{ "sysPoolUsage", fnSysInfo, FN_SYSINFO_POOLUSAGE, "", NULL, 0, },
{ "sysTicks", fnSysInfo, FN_SYSINFO_TICKS, "", NULL, 0, },

{ "typeof", fnItem, FN_ITEM_TYPE,
"(typeof item) -> type\n\n"

"type\n\n"

" error\n"
" function\n"
" int32\n"
" list\n"
" primitive\n"
" string\n"
" struct\n",

"v", 0, },

{ "vecVector", fnVecCreate, 0, "", NULL, 0, },
{ "vecSetElement", fnVector, FN_VECTOR_SETELEMENT, "", NULL, PPFLAG_SIDEEFFECTS, }

CodeChain

CodeChain is the project that contains the machinery to parse TransLisp code and then executing it (by calling the underlying C++ implementations corresponding with various TransLisp primitives).

* DefPrimitives.h

* CodeChain.h

* CodeChain.cpp

* Functions.cpp

A walk through Eval

The Eval function, in some ways, is the heart of CodeChain: all TransLisp code, when executed flows through Eval. Why is Eval so important? Eval is the bit of CodeChain that parses a given block of TransLisp and it decides what function to call and what arguments to supply that function call based on its analysis.

Implementing your own datatype for TransLisp

Put together the knowledge obtained in the last few sections to write our own datatype for TransLisp.

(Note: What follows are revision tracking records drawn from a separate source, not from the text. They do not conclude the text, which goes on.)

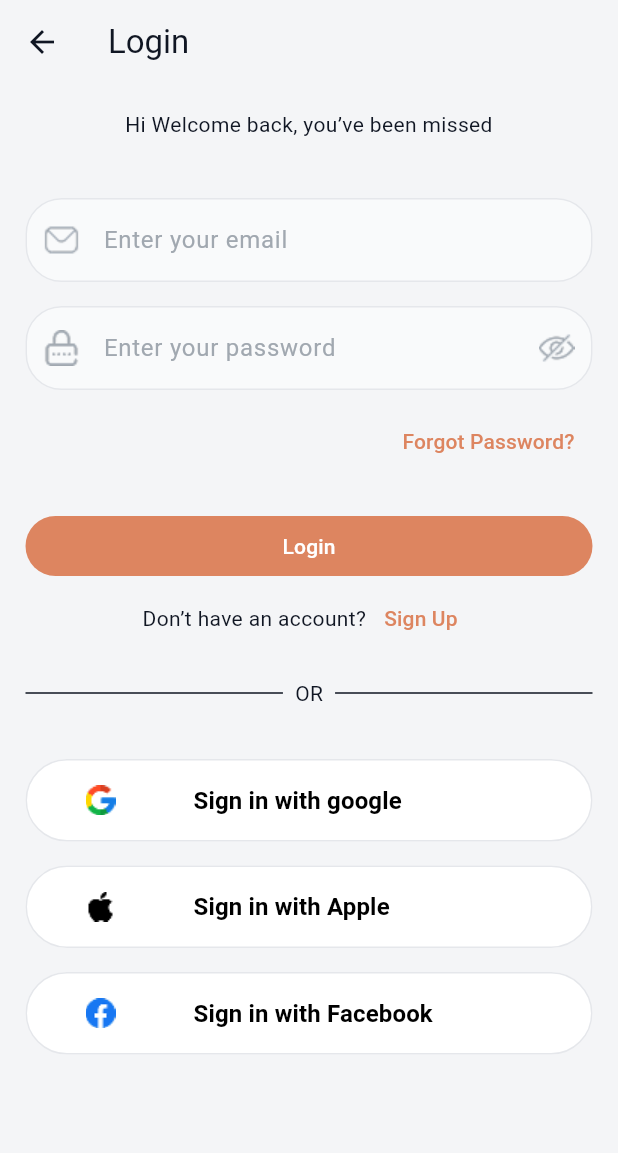
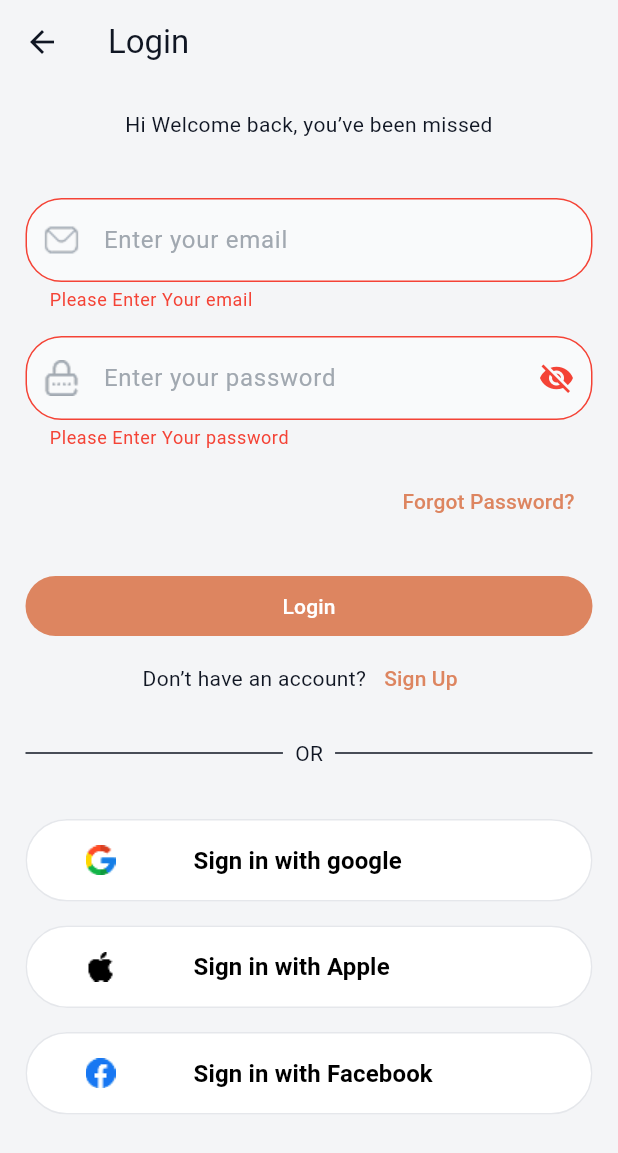
Before and after one commit to amramer522/ccic_suits_app_g1_2025, a Flutter app: the LoginView screen opened directly, after a tap on "Login", on a phone screen of 412 x 824 dp. Shown: the top 1153 px of the screen. Run offline on Flutter 3.47's test engine with Material 3 defaults, Android fonts, the phone set to English and light mode, and no system bars; our stand-ins replace animate_do, flutter_bloc, pin_code_fields.

Commit message:
add new view

```diff
--- a/lib/main.dart
+++ b/lib/main.dart
@@ -3,6 +3,7 @@ import 'package:pro1/views/play/view.dart';
 
 import 'core/logic/helper_methods.dart';
 import 'views/calculator/view.dart';
+import 'views/counter/view.dart';
 import 'views/create_new_password/view.dart';
 import 'views/hello_world/view.dart';
 import 'views/login/view.dart';
@@ -46,7 +47,7 @@ void main() {
             surface: Colors.white,
             onSurface: Color(0xff101623)),
       ),
-      home:  const CalculatorView(),
+      home:  const CounterView(),
     ),
   );
 }
--- /dev/null
+++ b/lib/views/counter/states.dart
@@ -0,0 +1,5 @@
+class CounterStates {}
+
+class CounterPlusState extends CounterStates {}
+
+class CounterMinusState extends CounterStates {}
--- a/lib/views/login/view.dart
+++ b/lib/views/login/view.dart
@@ -3,16 +3,28 @@ import 'package:pro1/views/sign_up/view.dart';
 
 import 'widgets/social_button.dart';
 
-class LoginView extends StatelessWidget {
+// State Management
+// ( StatefulWidget - Cubit(Bloc)
+
+class LoginView extends StatefulWidget {
   const LoginView({super.key});
+
+  @override
+  State<LoginView> createState() => _LoginViewState();
+}
+
+class _LoginViewState extends State<LoginView> {
+  final formKey = GlobalKey<FormState>();
+  bool isHidden = true;
 
   @override
   Widget build(BuildContext context) {
     return Scaffold(
-      appBar: AppBar(
-        title: const Text("Login"),
-      ),
-      body: SingleChildScrollView(
+      appBar: AppBar(title: const Text("Login")),
+      body: Form(
+        key: formKey,
+        onChanged: formKey.currentState?.validate,
+        child: SingleChildScrollView(
           padding: const EdgeInsets.all(17),
           child: Column(
             crossAxisAlignment: CrossAxisAlignment.stretch,
@@ -27,16 +39,33 @@ class LoginView extends StatelessWidget {
                   prefixIcon: Image.asset('assets/icons/email.png'),
                   hintText: 'Enter your email',
                 ),
+                validator: (value) {
+                  if (value == null || value.isEmpty) {
+                    return "Please Enter Your email";
+                  }
+                  return null;
+                },
               ),
               const SizedBox(height: 16),
               TextFormField(
-              obscureText: true,
+                obscureText: isHidden,
+                validator: (value) {
+                  if (value == null || value.isEmpty) {
+                    return "Please Enter Your password";
+                  } else if (value.length < 7) {
+                    return "Weak Password";
+                  }
+                  return null;
+                },
                 decoration: InputDecoration(
                   prefixIcon: Image.asset('assets/icons/password.png'),
                   hintText: 'Enter your password',
                   suffixIcon: IconButton(
-                  onPressed: () {},
-                  icon: Image.asset('assets/icons/hide.png'),
+                    onPressed: () {
+                      isHidden = !isHidden;
+                      setState(() {});
+                    },
+                    icon: Icon(isHidden ? Icons.visibility_off : Icons.visibility),
                   ),
                 ),
               ),
@@ -50,7 +79,9 @@ class LoginView extends StatelessWidget {
               ),
               const SizedBox(height: 22),
               FilledButton(
-              onPressed: () {},
+                onPressed: () {
+                  formKey.currentState!.validate();
+                },
                 child: const Text("Login"),
               ),
               Row(
@@ -149,6 +180,7 @@ class LoginView extends StatelessWidget {
             ],
           ),
         ),
+      ),
     );
   }
 }
--- a/pubspec.yaml
+++ b/pubspec.yaml
@@ -11,6 +11,7 @@ dependencies:
   cupertino_icons: ^1.0.8
   pin_code_fields: ^8.0.1
   animate_do: ^4.2.0
+  flutter_bloc: ^9.1.1
 
 dev_dependencies:
   flutter_test:
```
Also changed, not shown: lib/views/counter/cubit.dart (added, +23 -0 lines), lib/views/counter/view.dart (added, +55 -0 lines), pubspec.lock. Lines whose indentation alone changed are shown as unchanged.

Please feel free to ask questions, and let me know what I can do to improve clarity!
Last edited by bzm3r on Tue Feb 10, 2015 9:53 pm, edited 22 times in total.

bzm3r
Militia Lieutenant
Militia Lieutenant
Posts: 100
Joined: Tue Oct 23, 2012 2:38 pm

Re: A guide to exploring the Transcendence codebase

Post by bzm3r » Thu Jan 22, 2015 8:39 pm

[reserved]

bzm3r
Militia Lieutenant
Militia Lieutenant
Posts: 100
Joined: Tue Oct 23, 2012 2:38 pm

Re: A guide to exploring the Transcendence codebase

Post by bzm3r » Thu Jan 22, 2015 8:39 pm

[reserved]

george moromisato
Developer
Developer
Posts: 2840
Joined: Thu Jul 24, 2003 9:53 pm
Contact:

Re: A guide to exploring the Transcendence codebase

Post by george moromisato » Thu Jan 22, 2015 9:12 pm

Thanks for doing this! I'm hope this will encourage people to dive into the source code.

Post Reply

Who is online

Users browsing this forum: No registered users and 1 guest